| Action item |
Select and reproduce each line of the listing below that bears the string "supporting".

| Data to process |
*** Block opens ***

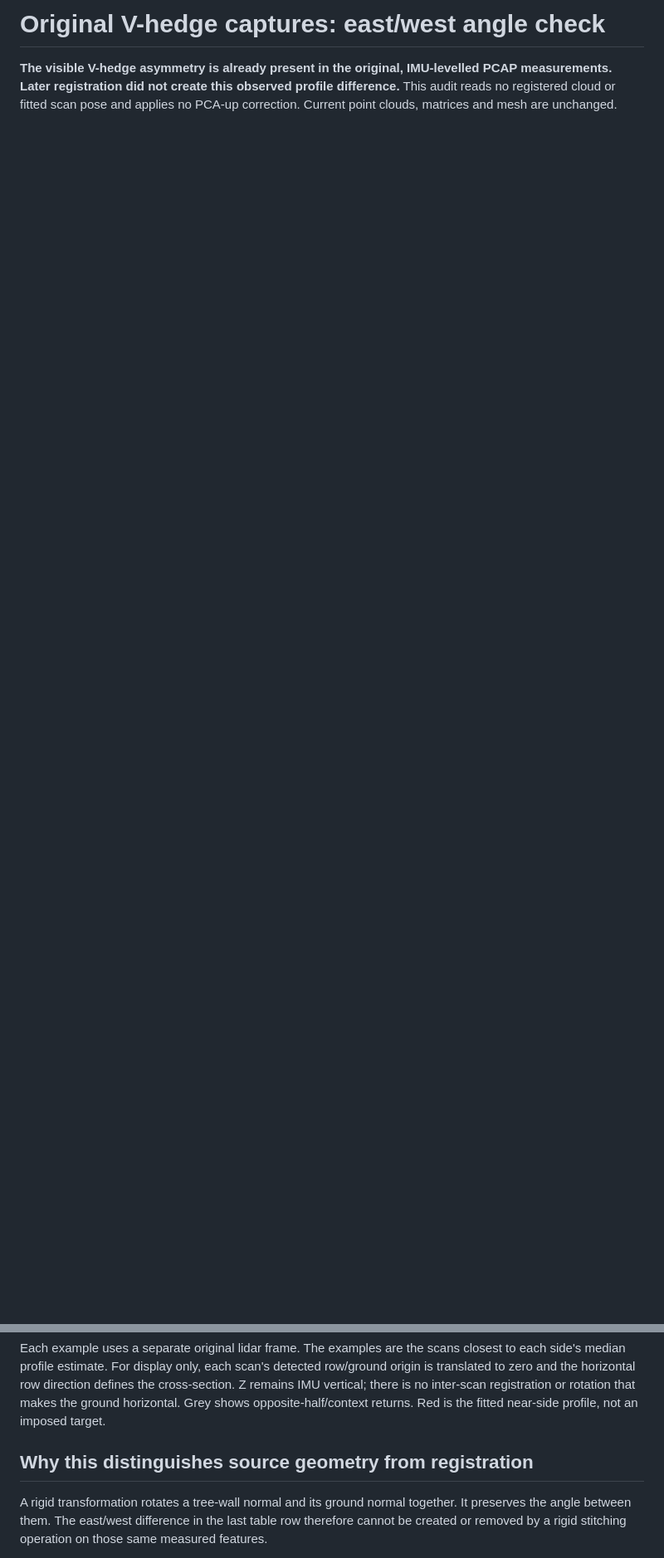
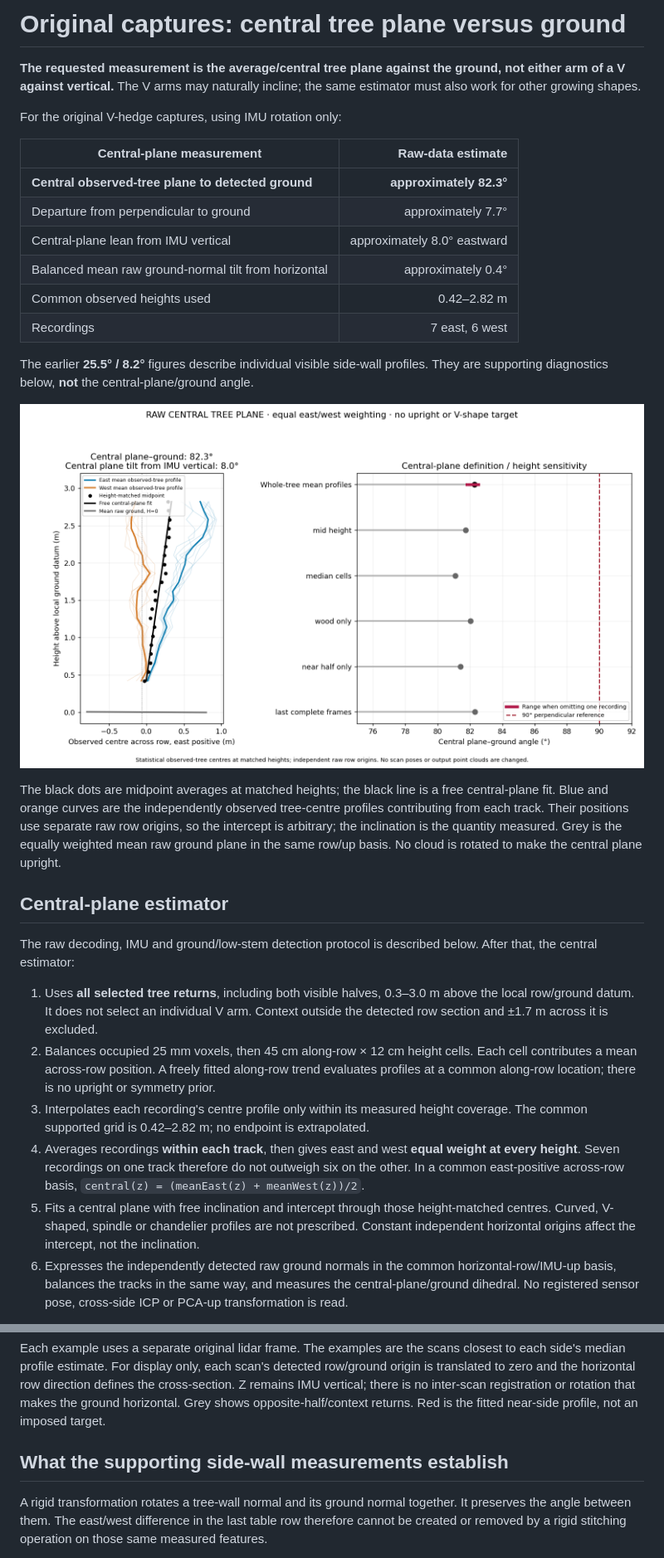
Before and after one commit to u0063882/GreensprayAI, a Markdown page: docs/raw_geometry_audit.md, 2 parts joined by grey strips. Shown at 83% size. GitHub-like rendering; pictures changed too: docs/figures/vhedge_raw_central_plane.png (added); blank space fills up the shorter version.

```diff
--- a/docs/raw_geometry_audit.md
+++ b/docs/raw_geometry_audit.md
@@ -1,3 +1,32 @@
-# Original V-hedge captures: east/west angle check
+# Original captures: central tree plane versus ground
 
-**The visible V-hedge asymmetry is already present in the original, IMU-levelled PCAP measurements. Later registration did not create this observed profile difference.** This audit reads no registered cloud or fitted scan pose and applies no PCA-up correction. Current point clouds, matrices and mesh are unchanged.
+**The requested measurement is the average/central tree plane against the ground, not either arm of a V against vertical.** The V arms may naturally incline; the same estimator must also work for other growing shapes.
+
+For the original V-hedge captures, using IMU rotation only:
+
+| Central-plane measurement | Raw-data estimate |
+| --- | ---: |
+| **Central observed-tree plane to detected ground** | **approximately 82.3°** |
+| Departure from perpendicular to ground | approximately 7.7° |
+| Central-plane lean from IMU vertical | approximately 8.0° eastward |
+| Balanced mean raw ground-normal tilt from horizontal | approximately 0.4° |
+| Common observed heights used | 0.42–2.82 m |
+| Recordings | 7 east, 6 west |
+
+The earlier **25.5° / 8.2°** figures describe individual visible side-wall profiles. They are supporting diagnostics below, **not** the central-plane/ground angle.
+
+![Central observed-tree plane versus ground](figures/vhedge_raw_central_plane.png)
+
+The black dots are midpoint averages at matched heights; the black line is a free central-plane fit. Blue and orange curves are the independently observed tree-centre profiles contributing from each track. Their positions use separate raw row origins, so the intercept is arbitrary; the inclination is the quantity measured. Grey is the equally weighted mean raw ground plane in the same row/up basis. No cloud is rotated to make the central plane upright.
+
+## Central-plane estimator
+
+The raw decoding, IMU and ground/low-stem detection protocol is described below. After that, the central estimator:
+
+1. Uses **all selected tree returns**, including both visible halves, 0.3–3.0 m above the local row/ground datum. It does not select an individual V arm. Context outside the detected row section and ±1.7 m across it is excluded.
+2. Balances occupied 25 mm voxels, then 45 cm along-row × 12 cm height cells. Each cell contributes a mean across-row position. A freely fitted along-row trend evaluates profiles at a common along-row location; there is no upright or symmetry prior.
+3. Interpolates each recording's centre profile only within its measured height coverage. The common supported grid is 0.42–2.82 m; no endpoint is extrapolated.
+4. Averages recordings **within each track**, then gives east and west **equal weight at every height**. Seven recordings on one track therefore do not outweigh six on the other. In a common east-positive across-row basis, `central(z) = (meanEast(z) + meanWest(z))/2`.
+5. Fits a central plane with free inclination and intercept through those height-matched centres. Curved, V-shaped, spindle or chandelier profiles are not prescribed. Constant independent horizontal origins affect the intercept, not the inclination.
+6. Expresses the independently detected raw ground normals in the common horizontal-row/IMU-up basis, balances the tracks in the same way, and measures the central-plane/ground dihedral. No registered sensor pose, cross-side ICP or PCA-up transformation is read.
+
@@ -15,7 +68,7 @@ Values are medians across the usable stationary recordings. They describe fitted
 
 Each example uses a separate original lidar frame. The examples are the scans closest to each side's median profile estimate. For display only, each scan's detected row/ground origin is translated to zero and the horizontal row direction defines the cross-section. Z remains IMU vertical; there is no inter-scan registration or rotation that makes the ground horizontal. Grey shows opposite-half/context returns. Red is the fitted near-side profile, not an imposed target.
 
-## Why this distinguishes source geometry from registration
+## What the supporting side-wall measurements establish
 
 A rigid transformation rotates a tree-wall normal and its ground normal together. It preserves the angle between them. The east/west difference in the last table row therefore cannot be created or removed by a rigid stitching operation on those same measured features.
 
```
Also changed, not shown: other parts of docs/raw_geometry_audit.md (+29 -5 lines), README.md (+1 -1 lines), results/RELEASE_NOTES.md (+1 -1 lines), 8 other files.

*** Block closes ***

| Solution |
+The earlier **25.5° / 8.2°** figures describe individual visible side-wall profiles. They are supporting diagnostics below, **not** the central-plane/ground angle.
+## What the supporting side-wall measurements establish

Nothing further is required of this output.